Cincinnati: A last ditch effort by GE Aviation to keep its alternate engine project for the F-35 Joint Strike Fighter programme alive through self-funding has now been abandoned by the company. It said the business model justifying such an effort no longer existed.
The joint effort with Rolls Royce, which had defied a number of executive efforts to kill it over the years, has now ended.
According to GE spokesperson Rick Kennedy, the company's offer to pay for continued development no longer made business sense. He confirmed there would be no job losses, with some 800 jobs related to the project already absorbed into other programmes.

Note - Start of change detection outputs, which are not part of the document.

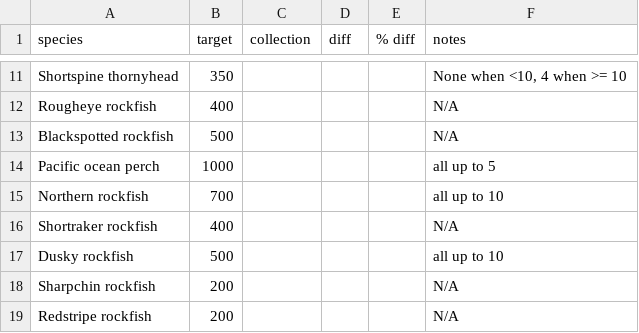
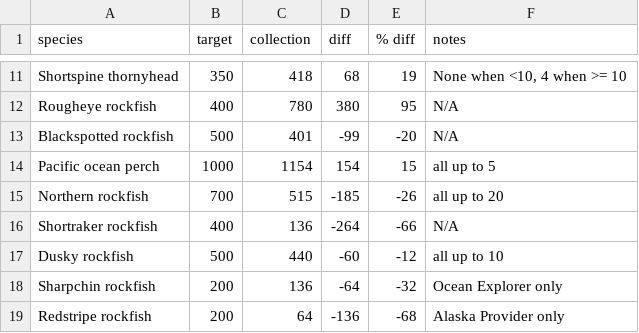
Before and after one commit to MargaretSiple-NOAA/goa-ai-data-reports, a CSV file: data/GOA2021_otolith_targets.csv, drawn as a sheet; only a part is shown, gaps mark what is left out; the diff covers the shown part only; the diff names each change by its address in the sheet, - before the commit and + after, or states it on an @@ line.

```diff
--- a/data/GOA2021_otolith_targets.csv
+++ b/data/GOA2021_otolith_targets.csv
-C11 (collection): (empty)
+C11 (collection): 418
-D11 (diff): (empty)
+D11 (diff): 68
-E11 (% diff): (empty)
+E11 (% diff): 19
-C12 (collection): (empty)
+C12 (collection): 780
-D12 (diff): (empty)
+D12 (diff): 380
-E12 (% diff): (empty)
+E12 (% diff): 95
-C13 (collection): (empty)
+C13 (collection): 401
-D13 (diff): (empty)
+D13 (diff): -99
-E13 (% diff): (empty)
+E13 (% diff): -20
-C14 (collection): (empty)
+C14 (collection): 1154
-D14 (diff): (empty)
+D14 (diff): 154
-E14 (% diff): (empty)
+E14 (% diff): 15
-C15 (collection): (empty)
+C15 (collection): 515
-D15 (diff): (empty)
+D15 (diff): -185
-E15 (% diff): (empty)
+E15 (% diff): -26
-F15 (notes): all up to 10
+F15 (notes): all up to 20
-C16 (collection): (empty)
+C16 (collection): 136
-D16 (diff): (empty)
+D16 (diff): -264
-E16 (% diff): (empty)
+E16 (% diff): -66
-C17 (collection): (empty)
+C17 (collection): 440
-D17 (diff): (empty)
+D17 (diff): -60
-E17 (% diff): (empty)
+E17 (% diff): -12
-C18 (collection): (empty)
+C18 (collection): 136
-D18 (diff): (empty)
+D18 (diff): -64
-E18 (% diff): (empty)
+E18 (% diff): -32
-F18 (notes): N/A
+F18 (notes): Ocean Explorer only
-C19 (collection): (empty)
+C19 (collection): 64
-D19 (diff): (empty)
+D19 (diff): -136
-E19 (% diff): (empty)
+E19 (% diff): -68
-F19 (notes): N/A
+F19 (notes): Alaska Provider only
```
Also changed, not shown: 34 edited cells elsewhere in this file.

The Department of Defence in both the George W Bush and Barack Obama administrations had refused to include the alternate engine in its recent budgets, calling it unneeded spending, disregarding Congressional pressure from members of Ohio's congressional delegation.
After the defence department terminated the programme, GE Aviation said it would continue working on the project with partner Rolls-Royce through self-funding.
"We had offered to develop it on our own dime," Kennedy said, but he said uncertainty over schedules in the jet fighter program and other issues led GE Aviation to conclude that "the business model just wasn't there for us to do it."